Group B designs reflect variations in styles of vessels occasional produced from 1880 to 1930 (Harlow and others 2005). While they share characteristics of forms described for Group A the “ a broader range of contrasting designs more common in contemporaneous forms produced at other Pueblos. These include the presence of large and elements occur including large cross-hatched areas, checkerboards, lobbed ended triangles, dashed and spiraled embellishments and the late use of bird and floral.

Batkin, Jonathan
1987 Pottery of the Pueblos of New Mexico, 1700 to 1900. Colorado Springs Fine Arts Center, Colorado Springs.

Chapman, Kenneth
1938 The Pueblo Indian Pottery of the Post Spanish Period, General Series Bulletin No. 4, Laboratory of Anthropology of Anthropology, Santa Fe.

Harlow, Francis H.
1973 Matte Paint Pottery of the Tewa, Keres, and Zuni Pueblos. Museum of New Mexico, Santa Fe.

Harlow, Francis H, Duane Anderson, and Dwight P. Lammon
2005 The Pottery of Santa Ana Pueblo.
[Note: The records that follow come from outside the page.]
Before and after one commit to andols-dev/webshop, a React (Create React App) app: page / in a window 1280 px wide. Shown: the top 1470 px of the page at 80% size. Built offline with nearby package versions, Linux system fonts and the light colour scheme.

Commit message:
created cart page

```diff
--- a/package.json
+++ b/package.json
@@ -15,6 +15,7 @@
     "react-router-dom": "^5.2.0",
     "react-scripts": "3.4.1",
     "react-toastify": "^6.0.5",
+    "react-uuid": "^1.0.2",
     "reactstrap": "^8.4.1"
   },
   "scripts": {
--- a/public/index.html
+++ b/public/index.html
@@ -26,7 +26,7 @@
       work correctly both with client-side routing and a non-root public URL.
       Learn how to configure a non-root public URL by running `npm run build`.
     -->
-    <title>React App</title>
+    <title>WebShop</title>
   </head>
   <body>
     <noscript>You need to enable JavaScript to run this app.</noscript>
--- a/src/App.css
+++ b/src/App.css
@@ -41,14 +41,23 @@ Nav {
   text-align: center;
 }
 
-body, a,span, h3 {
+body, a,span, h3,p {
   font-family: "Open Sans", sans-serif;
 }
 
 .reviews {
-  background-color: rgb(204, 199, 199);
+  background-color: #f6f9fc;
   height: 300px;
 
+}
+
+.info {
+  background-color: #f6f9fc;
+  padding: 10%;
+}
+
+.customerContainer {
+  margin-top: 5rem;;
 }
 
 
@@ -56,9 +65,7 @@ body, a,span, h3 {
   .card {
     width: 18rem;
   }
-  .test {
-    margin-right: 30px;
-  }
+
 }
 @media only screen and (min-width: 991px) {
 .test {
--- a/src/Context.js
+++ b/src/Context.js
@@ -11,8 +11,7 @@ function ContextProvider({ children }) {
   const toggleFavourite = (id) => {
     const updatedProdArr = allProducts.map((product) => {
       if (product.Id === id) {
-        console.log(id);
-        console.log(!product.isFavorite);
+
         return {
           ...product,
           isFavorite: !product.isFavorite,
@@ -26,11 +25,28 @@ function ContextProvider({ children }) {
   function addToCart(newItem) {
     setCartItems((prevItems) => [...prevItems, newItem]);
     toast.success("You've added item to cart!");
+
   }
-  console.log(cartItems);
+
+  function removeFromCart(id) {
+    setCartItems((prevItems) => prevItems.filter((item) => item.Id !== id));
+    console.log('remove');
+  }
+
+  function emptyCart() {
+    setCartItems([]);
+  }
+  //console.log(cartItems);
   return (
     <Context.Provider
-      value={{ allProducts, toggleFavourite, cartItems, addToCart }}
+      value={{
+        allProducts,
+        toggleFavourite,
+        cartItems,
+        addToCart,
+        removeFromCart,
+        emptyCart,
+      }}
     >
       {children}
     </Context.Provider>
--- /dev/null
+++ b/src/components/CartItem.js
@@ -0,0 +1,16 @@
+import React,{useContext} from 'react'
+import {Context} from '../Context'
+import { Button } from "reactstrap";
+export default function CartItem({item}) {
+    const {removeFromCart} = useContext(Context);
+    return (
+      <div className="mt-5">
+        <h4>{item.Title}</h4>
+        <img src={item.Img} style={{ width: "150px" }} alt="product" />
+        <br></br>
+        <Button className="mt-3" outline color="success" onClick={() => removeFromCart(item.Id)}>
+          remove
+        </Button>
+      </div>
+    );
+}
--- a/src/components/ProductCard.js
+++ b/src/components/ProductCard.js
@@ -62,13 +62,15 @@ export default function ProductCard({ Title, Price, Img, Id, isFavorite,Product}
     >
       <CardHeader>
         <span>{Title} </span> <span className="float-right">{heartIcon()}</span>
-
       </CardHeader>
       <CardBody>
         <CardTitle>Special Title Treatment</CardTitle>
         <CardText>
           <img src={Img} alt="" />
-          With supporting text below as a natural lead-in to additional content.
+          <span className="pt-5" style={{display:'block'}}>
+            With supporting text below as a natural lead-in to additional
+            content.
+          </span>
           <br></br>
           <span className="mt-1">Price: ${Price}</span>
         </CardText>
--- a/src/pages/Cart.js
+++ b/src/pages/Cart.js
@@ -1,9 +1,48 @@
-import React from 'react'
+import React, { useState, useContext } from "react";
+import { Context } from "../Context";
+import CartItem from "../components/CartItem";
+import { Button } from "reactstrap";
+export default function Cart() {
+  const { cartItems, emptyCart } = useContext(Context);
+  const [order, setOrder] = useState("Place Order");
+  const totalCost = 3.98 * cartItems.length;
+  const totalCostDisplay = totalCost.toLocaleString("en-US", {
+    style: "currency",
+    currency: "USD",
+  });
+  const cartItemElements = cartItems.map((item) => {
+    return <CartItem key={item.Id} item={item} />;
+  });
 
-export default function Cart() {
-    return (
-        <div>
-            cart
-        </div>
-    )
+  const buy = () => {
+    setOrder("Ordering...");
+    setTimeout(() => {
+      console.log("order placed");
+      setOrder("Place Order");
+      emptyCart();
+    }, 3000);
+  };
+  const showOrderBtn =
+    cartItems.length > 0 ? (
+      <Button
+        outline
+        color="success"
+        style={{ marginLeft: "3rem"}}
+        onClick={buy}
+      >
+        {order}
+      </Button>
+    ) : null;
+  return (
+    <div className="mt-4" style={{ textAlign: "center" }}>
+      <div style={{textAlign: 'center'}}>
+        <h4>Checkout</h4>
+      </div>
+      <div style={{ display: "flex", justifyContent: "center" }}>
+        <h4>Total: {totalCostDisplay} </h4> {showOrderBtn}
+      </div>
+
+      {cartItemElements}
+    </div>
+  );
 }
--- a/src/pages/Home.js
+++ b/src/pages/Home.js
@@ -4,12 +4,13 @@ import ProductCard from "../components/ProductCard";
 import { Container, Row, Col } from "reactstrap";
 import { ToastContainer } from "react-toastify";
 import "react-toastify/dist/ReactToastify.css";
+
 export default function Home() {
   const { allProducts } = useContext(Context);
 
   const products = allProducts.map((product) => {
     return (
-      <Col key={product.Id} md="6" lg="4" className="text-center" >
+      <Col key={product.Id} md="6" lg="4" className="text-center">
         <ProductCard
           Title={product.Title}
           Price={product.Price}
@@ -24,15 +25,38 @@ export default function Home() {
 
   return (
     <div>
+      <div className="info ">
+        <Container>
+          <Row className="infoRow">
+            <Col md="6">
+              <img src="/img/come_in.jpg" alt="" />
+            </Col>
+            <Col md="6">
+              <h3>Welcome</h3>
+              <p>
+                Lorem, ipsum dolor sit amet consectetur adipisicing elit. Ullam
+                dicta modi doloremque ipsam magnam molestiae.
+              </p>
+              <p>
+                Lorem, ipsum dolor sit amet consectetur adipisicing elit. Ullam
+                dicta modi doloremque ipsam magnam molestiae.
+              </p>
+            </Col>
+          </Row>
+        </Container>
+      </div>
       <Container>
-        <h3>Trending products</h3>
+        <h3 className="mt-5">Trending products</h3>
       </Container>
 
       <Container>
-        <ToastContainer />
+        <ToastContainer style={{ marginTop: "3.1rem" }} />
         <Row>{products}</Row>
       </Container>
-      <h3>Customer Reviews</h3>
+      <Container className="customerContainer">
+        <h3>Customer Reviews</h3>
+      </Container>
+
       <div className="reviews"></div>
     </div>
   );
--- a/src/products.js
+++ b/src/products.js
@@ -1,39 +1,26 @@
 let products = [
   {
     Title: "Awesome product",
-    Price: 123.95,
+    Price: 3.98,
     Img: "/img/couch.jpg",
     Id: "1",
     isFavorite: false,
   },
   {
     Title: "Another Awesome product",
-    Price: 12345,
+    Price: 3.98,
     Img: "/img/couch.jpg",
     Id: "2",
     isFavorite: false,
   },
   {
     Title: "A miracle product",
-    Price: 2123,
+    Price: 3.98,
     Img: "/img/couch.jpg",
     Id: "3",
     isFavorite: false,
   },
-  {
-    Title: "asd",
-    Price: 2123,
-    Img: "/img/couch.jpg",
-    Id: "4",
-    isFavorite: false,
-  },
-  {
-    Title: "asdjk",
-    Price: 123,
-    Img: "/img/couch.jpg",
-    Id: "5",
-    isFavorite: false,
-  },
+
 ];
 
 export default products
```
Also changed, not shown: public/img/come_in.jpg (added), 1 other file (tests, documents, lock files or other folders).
Museum of New Mexico Press, Santa Fe.

Related Photos

Santa Ana Polychrome bowl

Santa Ana Polychrome jar

Santa Ana Polychrome jar

Santa Ana Polychrome jar

Santa Ana Polychrome sherds